Erectile dysfunction (ED) is the inability of a man to achieve or maintain an erection sufficient for his sexual needs or the needs of his partner. Most men experience this at some point in their lives, usually by age 40, and are not psychologically affected by it.
Some men, however, experience chronic, complete erectile dysfunction (impotence), and others, partial or brief erections. Frequent erectile dysfunction can cause emotional and relationship problems, and often leads to diminished self-esteem. Erectile dysfunction has many causes, most of which are treatable, and is not an inevitable consequence of aging.
The term "erectile dysfunction" can mean the inability to achieve erection, an inconsistent ability to do so, or the ability to achieve only brief erections. These various definitions make estimating the incidence of erectile dysfunction difficult.
According to the National Institutes of Health, an estimated 30 million men in the United States experience chronic erectile dysfunction and incidence of the disorder increases with age. Chronic ED affects about 4% of men in their 50s, nearly 17% of men in their 60s, and about 47% of men over the age of 75. Transient ED and inadequate erection affect as many as 50% of men between the ages of 40 and 70.

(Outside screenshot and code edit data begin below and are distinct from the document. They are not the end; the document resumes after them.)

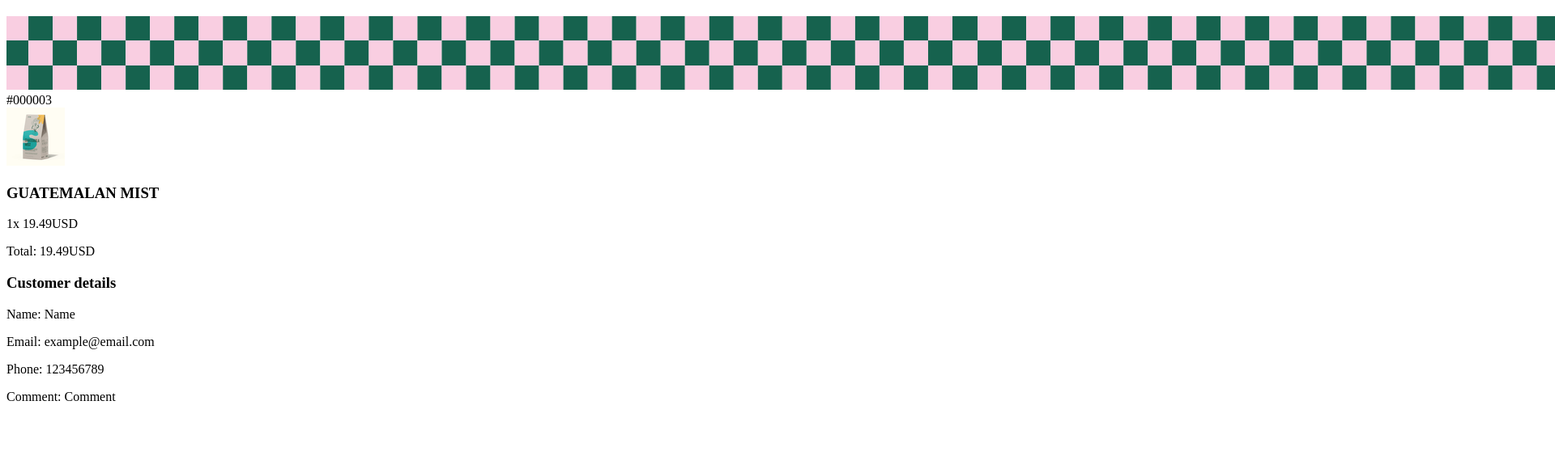
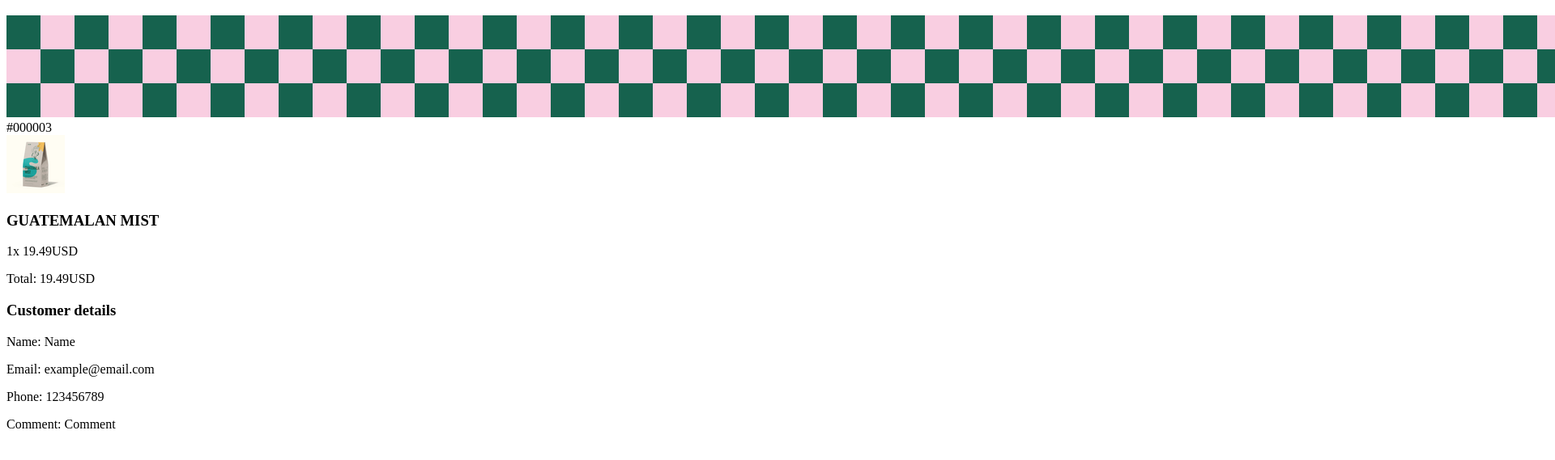
Before and after one commit to koldovsky/4962-team-01, a plain HTML site: page order-page.html in a window 1280 px wide. Shown: the part 61-630 px from the top of the page at 81% size, 1920 px wide, since content can reach past the window. Drawn offline with Linux system fonts and the light colour scheme.

Commit message:
Move embedded decorative SVG to img/coffee-pattern.svg and reference it from order-page.html

```diff
--- a/order-page.html
+++ b/order-page.html
@@ -16,7 +16,7 @@
         <div class="order-success">
             <h1>THANK YOU FOR YOUR ORDER!</h1>
             <picture>
-                <img src="img/order-mosaics.png" alt="Order success image" class="order-success-image">
+                <img src="img/coffee-pattern.svg" alt="decorative pattern" />
             </picture>
         </div>
         <div class="order-container">
```
Also changed, not shown: img/coffee-pattern.svg (added).
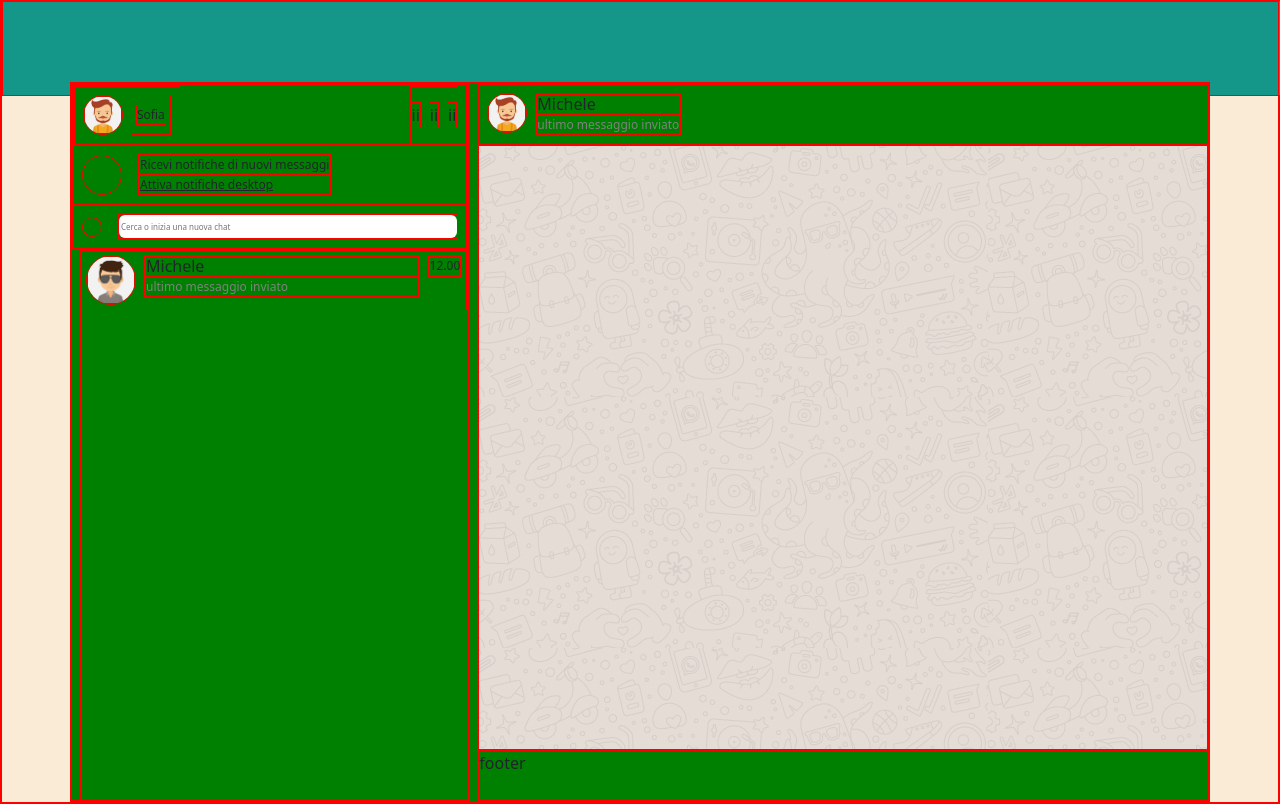
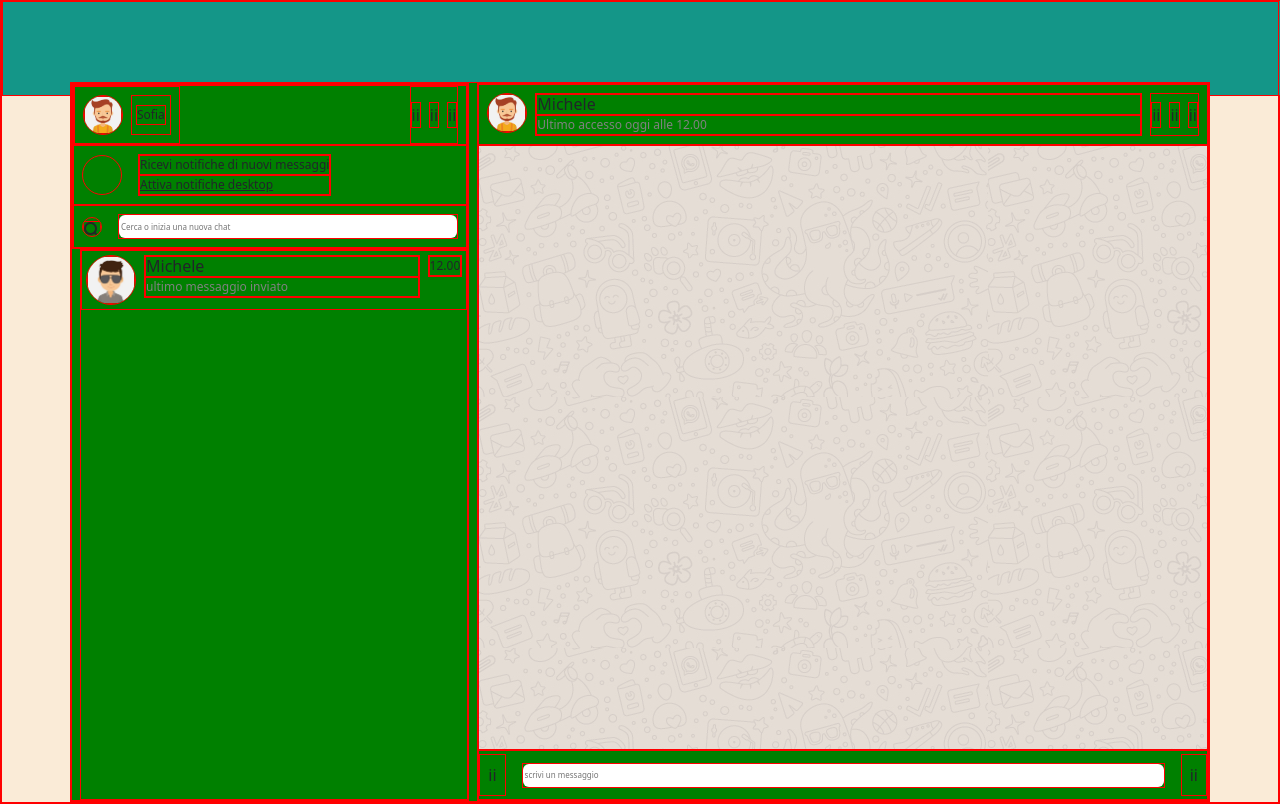
Before and after one commit to PiersilvioPellegrini/vue-boolzapp, a plain HTML site: page index.html in a window 1280 px wide. Drawn offline with nearby package versions, Linux system fonts and the light colour scheme.

Commit message:
add html

```diff
--- a/index.html
+++ b/index.html
@@ -60,7 +60,7 @@
                 </div>
                 <div class="search d-flex flex-row align-items-center p-2 gap-3">
                     <div style="height: 20px; aspect-ratio: 1/1;" class="icon rounded-circle overflow-hidden">
-
+                        <i class="fa-solid fa-magnifying-glass"></i>
                     </div>
 
                     <div class="searchbar d-flex">
@@ -99,10 +99,20 @@
                     class="avatar d-flex align-items-center rounded-circle overflow-hidden">
                     <img class="img-fluid" src="img/avatar_4.jpg" alt="">
                 </div>
-                <div class="d-flex flex-column">
-
+                <div class="d-flex flex-column flex-fill">
                     <h6>Michele</h6>
-                    <p class="grey">ultimo messaggio inviato</p>
+                    <p class="grey">Ultimo accesso oggi alle 12.00</p>
+                </div>
+                <div class="d-flex flex-row gap-2 align-items-center">
+                    <div class="icon">
+                        ii
+                    </div>
+                    <div class="icon">
+                        ii
+                    </div>
+                    <div class="icon">
+                        ii
+                    </div>
 
                 </div>
             </div>
@@ -110,8 +120,20 @@
 
 
             </div>
-            <div class="footerChat">
-                footer
+            <div class="footerChat d-flex flex-row align-items-center">
+                <div class="icon p-2 me-3">
+                    ii
+                </div>
+                <div class="searchbar d-flex">
+                    <input class="rounded flex-fill " style="border:0; font-size: 8px;" type="text"
+                        placeholder="scrivi un messaggio">
+                </div>
+                <div class="icon p-2 ms-3">
+                    ii
+                </div>
+
+
+
             </div>
 
         </div>
```
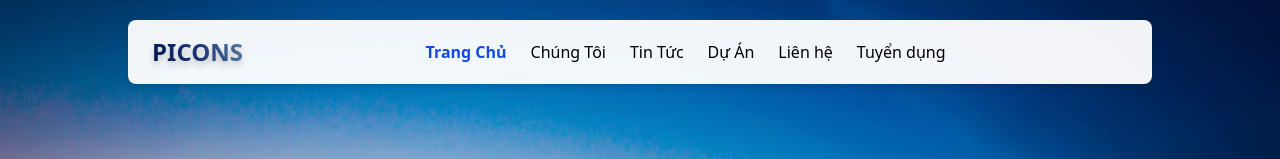
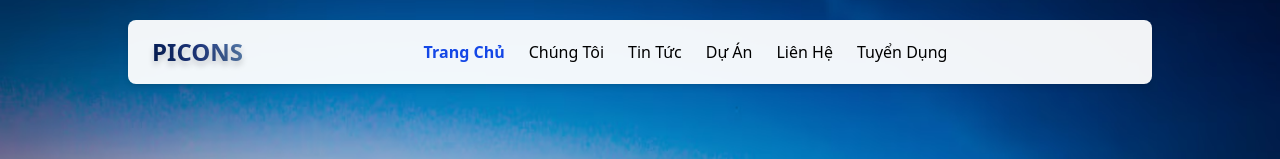
Before and after one commit to baodeptrai912/picon-frontend, a React (Vite) app: page / in a window 1280 px wide. Shown: the top 159 px of the page. Built offline with nearby package versions, Linux system fonts and the light colour scheme; no server answers.

Commit message:
Update Navbar.jsx

```diff
--- a/src/components/Navbar.jsx
+++ b/src/components/Navbar.jsx
@@ -44,8 +44,8 @@ const Navbar = () => {
 
               <Link to='/tin-tuc' className={getLinkClass("/tin-tuc")}>Tin Tức</Link>
               <Link to='/du-an' className={getLinkClass("/du-an")}>Dự Án</Link>
-              <Link to='/lien-he' className={getLinkClass("/lien-he")}>Liên hệ</Link>
-              <Link to='/tuyen-dung' className={getLinkClass("/tuyen-dung")}>Tuyển dụng</Link>
+              <Link to='/lien-he' className={getLinkClass("/lien-he")}>Liên Hệ</Link>
+              <Link to='/tuyen-dung' className={getLinkClass("/tuyen-dung")}>Tuyển Dụng</Link>
             </div>
             <div className="">
               <button onClick={() => setIsOpen(!isOpen)}>
```
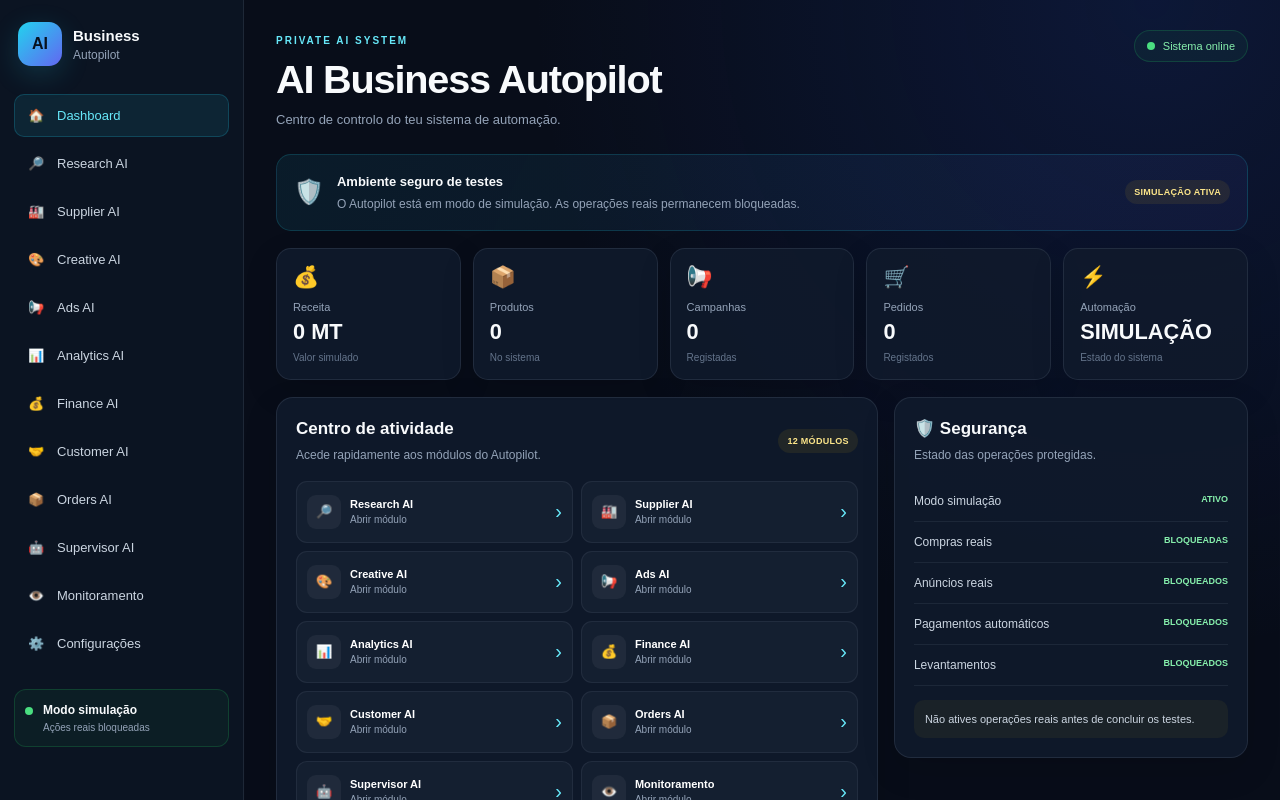
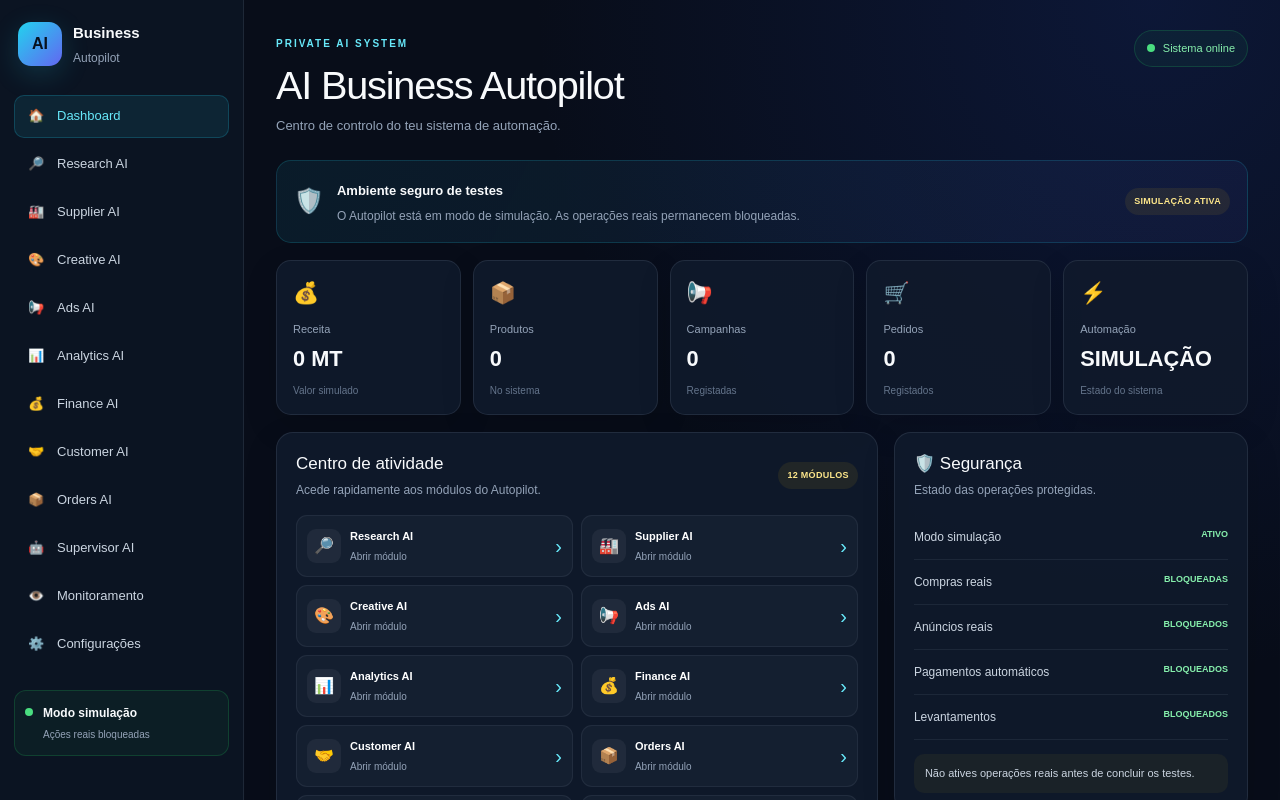
Before and after one commit to fernandomucavele-gif/ai-business-autopilot, a Next.js app: page / in a window 1280 px wide. Shown: the top 800 px of the page. Built offline with nearby package versions, Linux system fonts and the light colour scheme; no server answers.

Commit message:
Enable Tailwind utilities in global stylesheet

```diff
--- a/app/globals.css
+++ b/app/globals.css
@@ -1,3 +1,7 @@
+@tailwind base;
+@tailwind components;
+@tailwind utilities;
+
 * {
   box-sizing: border-box;
 }
@@ -6,6 +10,8 @@ html,
 body {
   margin: 0;
   padding: 0;
+  width: 100%;
+  overflow-x: hidden;
 }
 
 body {
@@ -13,3 +19,7 @@ body {
   color: #101828;
   font-family: Arial, sans-serif;
 }
+
+img {
+  max-width: 100%;
+}
```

Diseases (e.g., diabetes, kidney disease, alcoholism, atherosclerosis) account for as many as 70% of chronic ED cases and psychological factors (e.g., stress, anxiety, depression) may account for 10–20% of cases. Between 35 and 50% of men with diabetes experience ED.